Devine recounts his sort-of up-close-and-personal encounter with Kennedy at the 2004 Democratic convention in Boston, which he described as a can’t-miss political event, regardless of one’s philosophical leanings. (“[D]espite the fact that I wouldn't vote for John Kerry or John Edwards for dogcatcher, let alone president, I decided I must go.”) Hardly a Democratic insider, the Libertarian Devine found himself running into dead ends in his search for entrée into the convention, until he called on former Springfield City Councilor Mitch Ogulewicz, an old pal of Kerry’s.
“Mitch is usually a great person to go anywhere with if there is a big crowd . … Somehow Mitch always manages not just to get in, but to also get the best seats,” Devine writes. In the end, even the charmed Ogulewicz wasn’t able to sneak Devine into the convention, although he did help him slide into a few pre-convention parties and get a few photos of Kennedy getting into his car, despite the efforts of one of the senator’s “security goons.”
Kennedy wasn’t the only notable political figure to die in recent weeks; former Hampden County DA Matty Ryan also passed away. Ryan’s death was largely overshadowed by Kennedy’s, and the coverage he received was certainly not as laudatory as that given Kennedy (see, for instance, the Springfield Republican’s warts-and-all story announcing his death). The most intriguing piece I’ve read on Ryan’s legacy was also by Devine, who addressed the complexities of a District Attorney known for his handball-playing dates with local mobsters. To Devine, Ryan’s “mob friendships” made a certain sense, allowing him to keep a close eye on underworld activities and, some speculated, cut deals to at least temper some of those activities.

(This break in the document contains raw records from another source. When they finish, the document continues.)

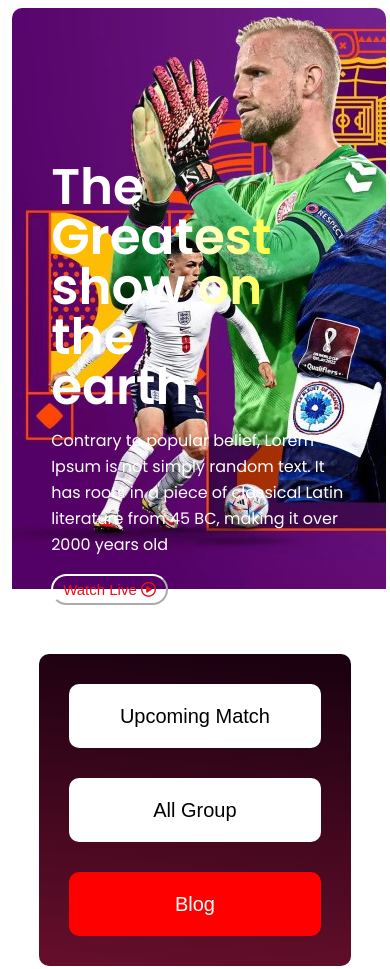
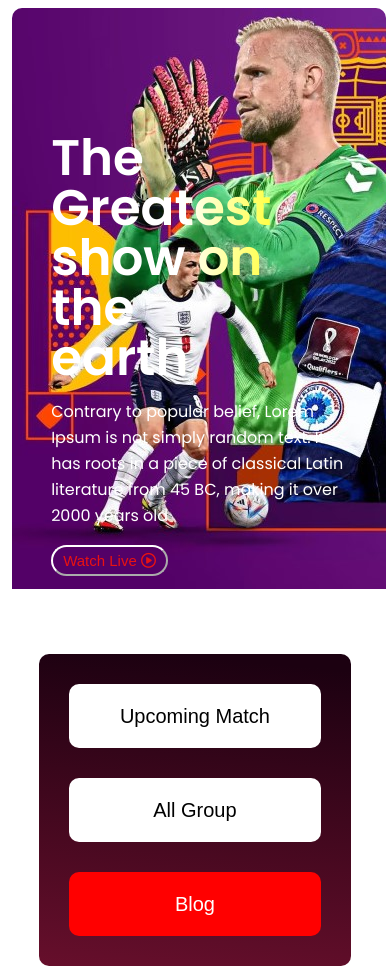
Before and after one commit to saima-sawrin/World_Cup_2022, a plain HTML site: page index.html in a window 390 px wide. Shown: the top 969 px of the page. Drawn offline with Linux system fonts and the light colour scheme.

Commit message:
btn position

```diff
--- a/style.css
+++ b/style.css
@@ -262,9 +262,9 @@ main{
         height: 100%;
         padding-left:2px;
          margin-left: 2px;
-         margin-top: 8%;
-         margin-bottom: 3%;
-         padding-bottom: 10px;
+         margin-top: 5%;
+         margin-bottom: 5%;
+         padding-bottom: 50px;
 
 
     }
```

Devine also considers another of the controversies surrounding Ryan: his refusal to prosecute the Rev. Richard Lavigne for allegedly murdering altar boy Danny Croteau in 1972. “People forget how untouchable the Catholic Church was in those years, and how many would have condemned Ryan for attacking the church—of which Ryan himself was a member. In fact to this day there are those who say that the Croteau case was overblown in the media in order to embarrass the church,” Devine writes.
“Lavigne was also a political figure, especially prominent in the anti-war movement. Had he been prosecuted, it would have splashed mud on an entire young generation of aspiring Democrat Party leaders, many of whom went on to become city councilors, mayors and beyond.” Prosecuting the priest would also have raised public questions about the murdered boy’s sexual orientation, “in an era of high homophobia," Devine wrote.
“[D]espite these risks Ryan was still wrong,” Devine continued. “Danny Croteau was a victim of an evil web of hypocrisy and denial in a crime that still cries out for justice. But it would have taken an extraordinary person to face the firestorm that such a prosecution would have caused, with no guarantee that in the end Lavigne would have been convicted. That Ryan was not the superman who could face all that may show that he was weak and that he was human, but not that he was evil.”
(On a parenthetical, and much lighter, note, Devine’s essay on Ryan contains this anecdote about once-and-future Mayor Charlie Ryan’s defeat by Mike Albano in the 1995 mayoral campaign: As supporters were leaving Ryan’s headquarters that night, Devine writes, a group of young male Albano supporters—offering a preview of the classy behavior that would characterize the Albano years—sped by, yelling taunts and mooning them. Any guesses about which asses those bare asses belonged to?)